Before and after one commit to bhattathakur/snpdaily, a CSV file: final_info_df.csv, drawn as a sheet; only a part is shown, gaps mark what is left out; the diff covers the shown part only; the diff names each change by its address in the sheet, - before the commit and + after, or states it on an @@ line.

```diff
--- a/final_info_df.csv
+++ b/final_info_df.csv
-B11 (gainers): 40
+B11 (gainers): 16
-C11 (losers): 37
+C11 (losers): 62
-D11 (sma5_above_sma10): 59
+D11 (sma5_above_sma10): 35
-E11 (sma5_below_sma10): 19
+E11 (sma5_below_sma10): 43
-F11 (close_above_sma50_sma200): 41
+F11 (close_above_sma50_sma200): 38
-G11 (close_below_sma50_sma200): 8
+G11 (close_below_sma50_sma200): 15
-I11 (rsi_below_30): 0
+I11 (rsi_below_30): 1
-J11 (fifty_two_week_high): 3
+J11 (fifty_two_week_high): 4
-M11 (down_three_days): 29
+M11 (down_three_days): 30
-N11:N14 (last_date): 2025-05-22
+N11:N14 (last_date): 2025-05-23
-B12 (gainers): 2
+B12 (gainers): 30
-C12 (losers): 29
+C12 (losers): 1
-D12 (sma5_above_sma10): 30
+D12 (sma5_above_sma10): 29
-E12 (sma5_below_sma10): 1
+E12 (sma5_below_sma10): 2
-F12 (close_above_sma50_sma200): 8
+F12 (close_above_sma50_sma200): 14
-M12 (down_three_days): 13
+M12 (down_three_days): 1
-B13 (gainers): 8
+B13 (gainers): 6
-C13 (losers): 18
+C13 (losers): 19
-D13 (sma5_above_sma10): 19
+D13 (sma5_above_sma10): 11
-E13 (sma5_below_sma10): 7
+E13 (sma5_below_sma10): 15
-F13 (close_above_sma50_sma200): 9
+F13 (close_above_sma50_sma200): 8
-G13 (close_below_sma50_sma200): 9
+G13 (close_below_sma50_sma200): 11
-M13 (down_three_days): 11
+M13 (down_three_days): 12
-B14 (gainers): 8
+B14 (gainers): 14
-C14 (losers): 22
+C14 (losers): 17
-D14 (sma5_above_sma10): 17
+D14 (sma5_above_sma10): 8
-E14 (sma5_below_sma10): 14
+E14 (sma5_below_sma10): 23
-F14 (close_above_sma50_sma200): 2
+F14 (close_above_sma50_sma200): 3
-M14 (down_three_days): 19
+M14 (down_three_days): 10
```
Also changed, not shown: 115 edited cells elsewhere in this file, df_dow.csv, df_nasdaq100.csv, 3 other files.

****************

** Your instructions **
Return each entry without altering a single word.

** The answer **
Before and after one commit to bhattathakur/snpdaily, a CSV file: final_info_df.csv, drawn as a sheet; only a part is shown, gaps mark what is left out; the diff covers the shown part only; the diff names each change by its address in the sheet, - before the commit and + after, or states it on an @@ line.

```diff
--- a/final_info_df.csv
+++ b/final_info_df.csv
-B11 (gainers): 40
+B11 (gainers): 16
-C11 (losers): 37
+C11 (losers): 62
-D11 (sma5_above_sma10): 59
+D11 (sma5_above_sma10): 35
-E11 (sma5_below_sma10): 19
+E11 (sma5_below_sma10): 43
-F11 (close_above_sma50_sma200): 41
+F11 (close_above_sma50_sma200): 38
-G11 (close_below_sma50_sma200): 8
+G11 (close_below_sma50_sma200): 15
-I11 (rsi_below_30): 0
+I11 (rsi_below_30): 1
-J11 (fifty_two_week_high): 3
+J11 (fifty_two_week_high): 4
-M11 (down_three_days): 29
+M11 (down_three_days): 30
-N11:N14 (last_date): 2025-05-22
+N11:N14 (last_date): 2025-05-23
-B12 (gainers): 2
+B12 (gainers): 30
-C12 (losers): 29
+C12 (losers): 1
-D12 (sma5_above_sma10): 30
+D12 (sma5_above_sma10): 29
-E12 (sma5_below_sma10): 1
+E12 (sma5_below_sma10): 2
-F12 (close_above_sma50_sma200): 8
+F12 (close_above_sma50_sma200): 14
-M12 (down_three_days): 13
+M12 (down_three_days): 1
-B13 (gainers): 8
+B13 (gainers): 6
-C13 (losers): 18
+C13 (losers): 19
-D13 (sma5_above_sma10): 19
+D13 (sma5_above_sma10): 11
-E13 (sma5_below_sma10): 7
+E13 (sma5_below_sma10): 15
-F13 (close_above_sma50_sma200): 9
+F13 (close_above_sma50_sma200): 8
-G13 (close_below_sma50_sma200): 9
+G13 (close_below_sma50_sma200): 11
-M13 (down_three_days): 11
+M13 (down_three_days): 12
-B14 (gainers): 8
+B14 (gainers): 14
-C14 (losers): 22
+C14 (losers): 17
-D14 (sma5_above_sma10): 17
+D14 (sma5_above_sma10): 8
-E14 (sma5_below_sma10): 14
+E14 (sma5_below_sma10): 23
-F14 (close_above_sma50_sma200): 2
+F14 (close_above_sma50_sma200): 3
-M14 (down_three_days): 19
+M14 (down_three_days): 10
```
Also changed, not shown: 115 edited cells elsewhere in this file, df_dow.csv, df_nasdaq100.csv, 3 other files.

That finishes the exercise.